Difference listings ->
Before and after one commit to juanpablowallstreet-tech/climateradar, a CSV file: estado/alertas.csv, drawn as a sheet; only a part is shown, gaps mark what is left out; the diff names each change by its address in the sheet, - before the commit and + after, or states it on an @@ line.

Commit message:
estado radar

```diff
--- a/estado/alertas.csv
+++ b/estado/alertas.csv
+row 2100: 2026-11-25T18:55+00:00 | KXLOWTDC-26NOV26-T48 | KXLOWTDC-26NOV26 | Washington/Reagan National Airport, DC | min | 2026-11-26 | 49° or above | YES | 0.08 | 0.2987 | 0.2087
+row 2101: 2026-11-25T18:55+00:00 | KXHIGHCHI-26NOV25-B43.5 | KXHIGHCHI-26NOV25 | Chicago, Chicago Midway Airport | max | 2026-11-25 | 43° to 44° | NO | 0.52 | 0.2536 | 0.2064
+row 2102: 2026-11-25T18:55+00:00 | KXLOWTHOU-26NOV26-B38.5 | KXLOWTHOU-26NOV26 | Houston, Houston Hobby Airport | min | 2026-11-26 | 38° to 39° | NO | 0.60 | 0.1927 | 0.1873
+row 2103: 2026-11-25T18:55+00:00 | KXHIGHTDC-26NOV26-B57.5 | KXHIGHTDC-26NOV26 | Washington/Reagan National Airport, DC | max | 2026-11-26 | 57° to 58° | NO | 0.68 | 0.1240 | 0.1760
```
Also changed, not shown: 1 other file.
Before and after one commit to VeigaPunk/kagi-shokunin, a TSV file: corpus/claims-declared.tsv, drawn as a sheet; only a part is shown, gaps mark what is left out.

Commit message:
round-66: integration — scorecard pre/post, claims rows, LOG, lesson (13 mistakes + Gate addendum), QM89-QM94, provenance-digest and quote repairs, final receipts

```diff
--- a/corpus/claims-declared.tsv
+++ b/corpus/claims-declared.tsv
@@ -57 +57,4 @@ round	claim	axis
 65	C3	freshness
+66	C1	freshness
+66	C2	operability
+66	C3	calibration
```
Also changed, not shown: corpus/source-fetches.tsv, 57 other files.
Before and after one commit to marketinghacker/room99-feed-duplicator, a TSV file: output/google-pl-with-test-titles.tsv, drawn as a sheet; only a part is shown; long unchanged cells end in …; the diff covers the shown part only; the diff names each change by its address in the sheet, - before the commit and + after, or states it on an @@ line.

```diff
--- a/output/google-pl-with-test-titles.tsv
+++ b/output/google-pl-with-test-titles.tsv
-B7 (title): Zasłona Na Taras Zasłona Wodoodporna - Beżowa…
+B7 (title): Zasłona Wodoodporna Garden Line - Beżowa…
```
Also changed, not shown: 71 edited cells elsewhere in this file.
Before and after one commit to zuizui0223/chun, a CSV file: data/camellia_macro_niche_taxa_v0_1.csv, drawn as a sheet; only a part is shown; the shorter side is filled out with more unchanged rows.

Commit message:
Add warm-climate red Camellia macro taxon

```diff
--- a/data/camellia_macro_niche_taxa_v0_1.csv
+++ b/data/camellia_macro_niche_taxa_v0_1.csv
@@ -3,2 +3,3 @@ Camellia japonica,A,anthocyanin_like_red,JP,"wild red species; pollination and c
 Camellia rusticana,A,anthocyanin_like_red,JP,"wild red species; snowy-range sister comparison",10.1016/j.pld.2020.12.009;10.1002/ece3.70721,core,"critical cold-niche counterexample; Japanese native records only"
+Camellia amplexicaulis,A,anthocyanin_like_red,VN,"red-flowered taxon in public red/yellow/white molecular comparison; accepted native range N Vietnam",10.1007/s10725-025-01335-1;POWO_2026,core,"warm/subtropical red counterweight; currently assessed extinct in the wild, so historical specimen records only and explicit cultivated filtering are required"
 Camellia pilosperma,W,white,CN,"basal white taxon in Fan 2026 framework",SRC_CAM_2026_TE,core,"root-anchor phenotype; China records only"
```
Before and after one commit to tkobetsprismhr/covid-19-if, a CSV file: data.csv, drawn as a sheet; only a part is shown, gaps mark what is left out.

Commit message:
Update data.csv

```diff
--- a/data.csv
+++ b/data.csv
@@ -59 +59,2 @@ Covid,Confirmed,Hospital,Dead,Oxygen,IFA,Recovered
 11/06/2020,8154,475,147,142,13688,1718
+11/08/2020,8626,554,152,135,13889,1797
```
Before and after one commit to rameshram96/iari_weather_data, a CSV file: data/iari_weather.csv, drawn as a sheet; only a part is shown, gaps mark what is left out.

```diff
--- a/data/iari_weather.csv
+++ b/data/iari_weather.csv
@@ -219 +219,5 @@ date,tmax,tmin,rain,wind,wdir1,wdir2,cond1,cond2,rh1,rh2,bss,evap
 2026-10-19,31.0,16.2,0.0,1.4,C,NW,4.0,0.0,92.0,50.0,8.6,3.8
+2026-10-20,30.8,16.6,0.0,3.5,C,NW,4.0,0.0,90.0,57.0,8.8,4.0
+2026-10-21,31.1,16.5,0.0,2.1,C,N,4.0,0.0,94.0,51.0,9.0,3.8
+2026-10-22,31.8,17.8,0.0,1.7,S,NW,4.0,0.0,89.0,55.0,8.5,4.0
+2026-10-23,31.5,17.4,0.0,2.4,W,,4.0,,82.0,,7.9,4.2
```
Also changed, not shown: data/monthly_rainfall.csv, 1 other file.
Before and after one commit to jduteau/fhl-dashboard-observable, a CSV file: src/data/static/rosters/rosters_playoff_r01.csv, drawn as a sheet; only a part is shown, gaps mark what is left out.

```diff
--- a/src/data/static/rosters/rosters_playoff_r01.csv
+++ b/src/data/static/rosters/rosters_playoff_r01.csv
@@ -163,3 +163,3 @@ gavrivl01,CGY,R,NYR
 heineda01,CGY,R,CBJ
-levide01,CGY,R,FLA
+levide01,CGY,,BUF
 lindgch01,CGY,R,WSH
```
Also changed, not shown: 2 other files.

What you need to do -> Return the data in full, exactly as it appears above.

Answer to the problem ->
Before and after one commit to juanpablowallstreet-tech/climateradar, a CSV file: estado/alertas.csv, drawn as a sheet; only a part is shown, gaps mark what is left out; the diff names each change by its address in the sheet, - before the commit and + after, or states it on an @@ line.

Commit message:
estado radar

```diff
--- a/estado/alertas.csv
+++ b/estado/alertas.csv
+row 2100: 2026-11-25T18:55+00:00 | KXLOWTDC-26NOV26-T48 | KXLOWTDC-26NOV26 | Washington/Reagan National Airport, DC | min | 2026-11-26 | 49° or above | YES | 0.08 | 0.2987 | 0.2087
+row 2101: 2026-11-25T18:55+00:00 | KXHIGHCHI-26NOV25-B43.5 | KXHIGHCHI-26NOV25 | Chicago, Chicago Midway Airport | max | 2026-11-25 | 43° to 44° | NO | 0.52 | 0.2536 | 0.2064
+row 2102: 2026-11-25T18:55+00:00 | KXLOWTHOU-26NOV26-B38.5 | KXLOWTHOU-26NOV26 | Houston, Houston Hobby Airport | min | 2026-11-26 | 38° to 39° | NO | 0.60 | 0.1927 | 0.1873
+row 2103: 2026-11-25T18:55+00:00 | KXHIGHTDC-26NOV26-B57.5 | KXHIGHTDC-26NOV26 | Washington/Reagan National Airport, DC | max | 2026-11-26 | 57° to 58° | NO | 0.68 | 0.1240 | 0.1760
```
Also changed, not shown: 1 other file.
Before and after one commit to VeigaPunk/kagi-shokunin, a TSV file: corpus/claims-declared.tsv, drawn as a sheet; only a part is shown, gaps mark what is left out.

Commit message:
round-66: integration — scorecard pre/post, claims rows, LOG, lesson (13 mistakes + Gate addendum), QM89-QM94, provenance-digest and quote repairs, final receipts

```diff
--- a/corpus/claims-declared.tsv
+++ b/corpus/claims-declared.tsv
@@ -57 +57,4 @@ round	claim	axis
 65	C3	freshness
+66	C1	freshness
+66	C2	operability
+66	C3	calibration
```
Also changed, not shown: corpus/source-fetches.tsv, 57 other files.
Before and after one commit to marketinghacker/room99-feed-duplicator, a TSV file: output/google-pl-with-test-titles.tsv, drawn as a sheet; only a part is shown; long unchanged cells end in …; the diff covers the shown part only; the diff names each change by its address in the sheet, - before the commit and + after, or states it on an @@ line.

```diff
--- a/output/google-pl-with-test-titles.tsv
+++ b/output/google-pl-with-test-titles.tsv
-B7 (title): Zasłona Na Taras Zasłona Wodoodporna - Beżowa…
+B7 (title): Zasłona Wodoodporna Garden Line - Beżowa…
```
Also changed, not shown: 71 edited cells elsewhere in this file.
Before and after one commit to zuizui0223/chun, a CSV file: data/camellia_macro_niche_taxa_v0_1.csv, drawn as a sheet; only a part is shown; the shorter side is filled out with more unchanged rows.

Commit message:
Add warm-climate red Camellia macro taxon

```diff
--- a/data/camellia_macro_niche_taxa_v0_1.csv
+++ b/data/camellia_macro_niche_taxa_v0_1.csv
@@ -3,2 +3,3 @@ Camellia japonica,A,anthocyanin_like_red,JP,"wild red species; pollination and c
 Camellia rusticana,A,anthocyanin_like_red,JP,"wild red species; snowy-range sister comparison",10.1016/j.pld.2020.12.009;10.1002/ece3.70721,core,"critical cold-niche counterexample; Japanese native records only"
+Camellia amplexicaulis,A,anthocyanin_like_red,VN,"red-flowered taxon in public red/yellow/white molecular comparison; accepted native range N Vietnam",10.1007/s10725-025-01335-1;POWO_2026,core,"warm/subtropical red counterweight; currently assessed extinct in the wild, so historical specimen records only and explicit cultivated filtering are required"
 Camellia pilosperma,W,white,CN,"basal white taxon in Fan 2026 framework",SRC_CAM_2026_TE,core,"root-anchor phenotype; China records only"
```
Before and after one commit to tkobetsprismhr/covid-19-if, a CSV file: data.csv, drawn as a sheet; only a part is shown, gaps mark what is left out.

Commit message:
Update data.csv

```diff
--- a/data.csv
+++ b/data.csv
@@ -59 +59,2 @@ Covid,Confirmed,Hospital,Dead,Oxygen,IFA,Recovered
 11/06/2020,8154,475,147,142,13688,1718
+11/08/2020,8626,554,152,135,13889,1797
```
Before and after one commit to rameshram96/iari_weather_data, a CSV file: data/iari_weather.csv, drawn as a sheet; only a part is shown, gaps mark what is left out.

```diff
--- a/data/iari_weather.csv
+++ b/data/iari_weather.csv
@@ -219 +219,5 @@ date,tmax,tmin,rain,wind,wdir1,wdir2,cond1,cond2,rh1,rh2,bss,evap
 2026-10-19,31.0,16.2,0.0,1.4,C,NW,4.0,0.0,92.0,50.0,8.6,3.8
+2026-10-20,30.8,16.6,0.0,3.5,C,NW,4.0,0.0,90.0,57.0,8.8,4.0
+2026-10-21,31.1,16.5,0.0,2.1,C,N,4.0,0.0,94.0,51.0,9.0,3.8
+2026-10-22,31.8,17.8,0.0,1.7,S,NW,4.0,0.0,89.0,55.0,8.5,4.0
+2026-10-23,31.5,17.4,0.0,2.4,W,,4.0,,82.0,,7.9,4.2
```
Also changed, not shown: data/monthly_rainfall.csv, 1 other file.
Before and after one commit to jduteau/fhl-dashboard-observable, a CSV file: src/data/static/rosters/rosters_playoff_r01.csv, drawn as a sheet; only a part is shown, gaps mark what is left out.

```diff
--- a/src/data/static/rosters/rosters_playoff_r01.csv
+++ b/src/data/static/rosters/rosters_playoff_r01.csv
@@ -163,3 +163,3 @@ gavrivl01,CGY,R,NYR
 heineda01,CGY,R,CBJ
-levide01,CGY,R,FLA
+levide01,CGY,,BUF
 lindgch01,CGY,R,WSH
```
Also changed, not shown: 2 other files.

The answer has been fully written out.